> _Work required_
Find and copy the lines in the records beneath this task that contain the word "figure".

> _Listed records_
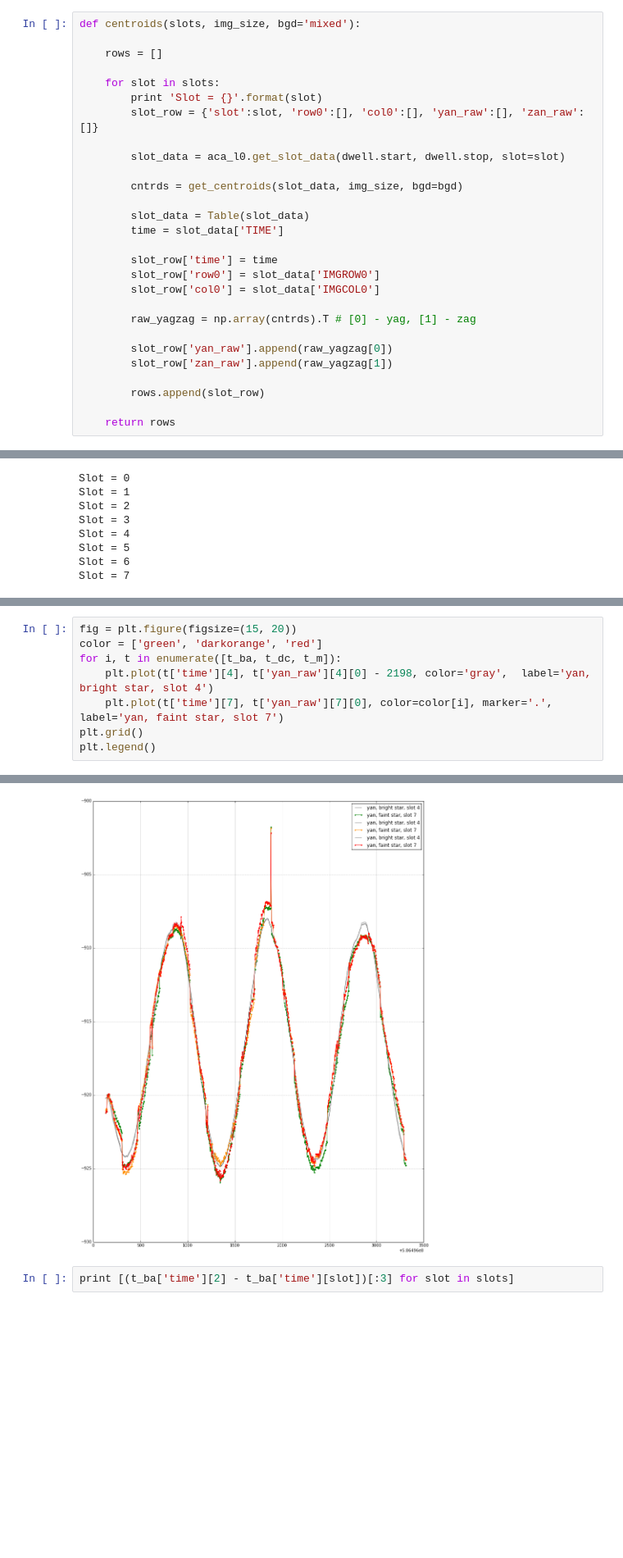
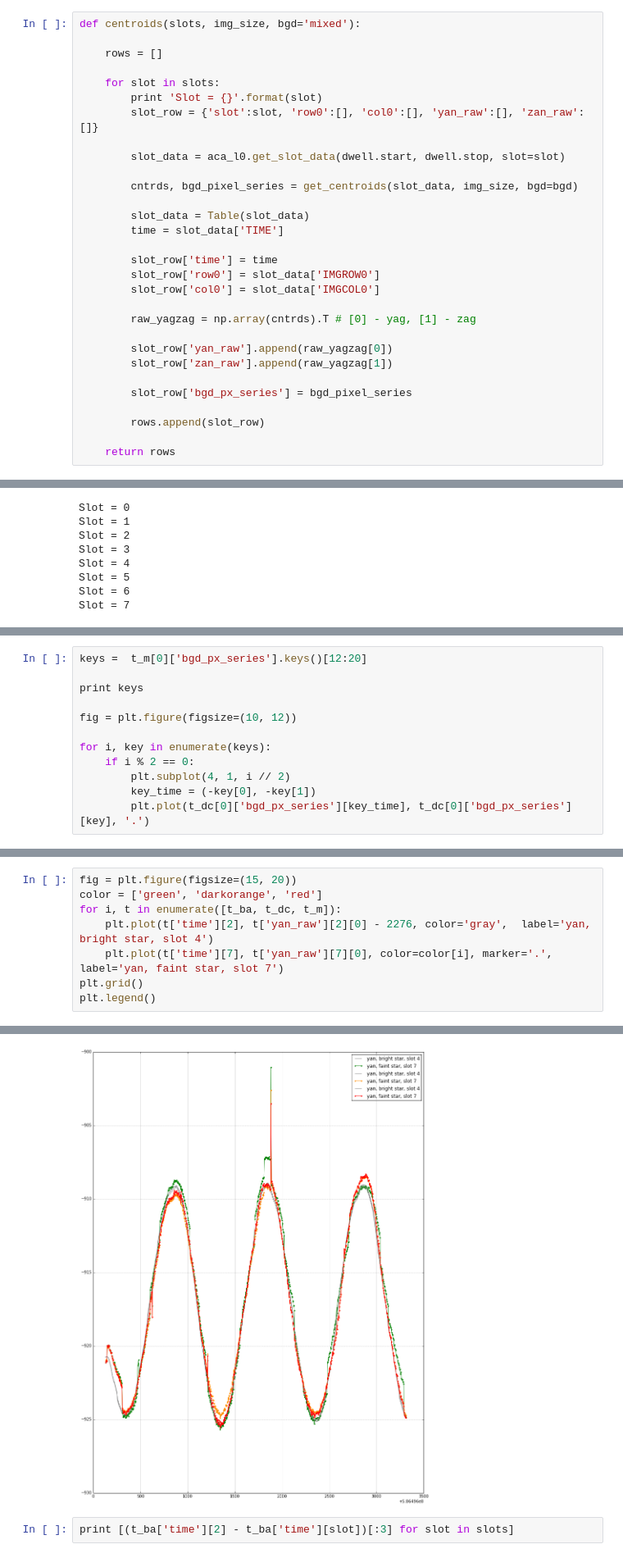
Before and after one commit to malgosias/aca_dark_current, a Jupyter notebook: aca_dark_current.ipynb, the cells around one changed output, grey strips where cells are left out. Shown at 82% size. Saved outputs shown, nothing was run; the diff lists cells and outputs as text; blank space fills up the shorter version.

```diff
--- a/aca_dark_current.ipynb
+++ b/aca_dark_current.ipynb
@@ -370,7 +286,7 @@ def centroids(slots, img_size, bgd='mixed'):
 
         slot_data = aca_l0.get_slot_data(dwell.start, dwell.stop, slot=slot)
 
-        cntrds = get_centroids(slot_data, img_size, bgd=bgd)
+        cntrds, bgd_pixel_series = get_centroids(slot_data, img_size, bgd=bgd)
 
         slot_data = Table(slot_data)
         time = slot_data['TIME']
@@ -384,6 +300,8 @@ def centroids(slots, img_size, bgd='mixed'):
         slot_row['yan_raw'].append(raw_yagzag[0])
         slot_row['zan_raw'].append(raw_yagzag[1])
 
+        slot_row['bgd_px_series'] = bgd_pixel_series
+
         rows.append(slot_row)
 
     return rows
@@ -475,0 +391,12 @@ t_m = Table(rows_m)
+# %%
+keys =  t_m[0]['bgd_px_series'].keys()[12:20]
+
+print keys
+
+fig = plt.figure(figsize=(10, 12))
+
+for i, key in enumerate(keys):
+    if i % 2 == 0:
+        plt.subplot(4, 1, i // 2)
+        key_time = (-key[0], -key[1])
+        plt.plot(t_dc[0]['bgd_px_series'][key_time], t_dc[0]['bgd_px_series'][key], '.')
@@ -480,14 +410,14 @@ print t_ba.colnames
 # %%
 fig = plt.figure(figsize=(15, 20))
 color = ['green', 'darkorange', 'red']
 for i, t in enumerate([t_ba, t_dc, t_m]):
-    plt.plot(t['time'][4], t['yan_raw'][4][0] - 2198, color='gray',  label='yan, bright star, slot 4')
+    plt.plot(t['time'][2], t['yan_raw'][2][0] - 2276, color='gray',  label='yan, bright star, slot 4')
     plt.plot(t['time'][7], t['yan_raw'][7][0], color=color[i], marker='.', label='yan, faint star, slot 7')
 plt.grid()
 plt.legend()
 # %% [output]
 <matplotlib.legend.Legend at 0x...>
-[figure, old version]
+[figure, new version]
 # %%
 print [(t_ba['time'][2] - t_ba['time'][slot])[:3] for slot in slots]
 # %% [output]
```
Also changed, not shown: parts of 18 cells of this notebook.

> _The answer_
+fig = plt.figure(figsize=(10, 12))
 fig = plt.figure(figsize=(15, 20))
-[figure, old version]
+[figure, new version]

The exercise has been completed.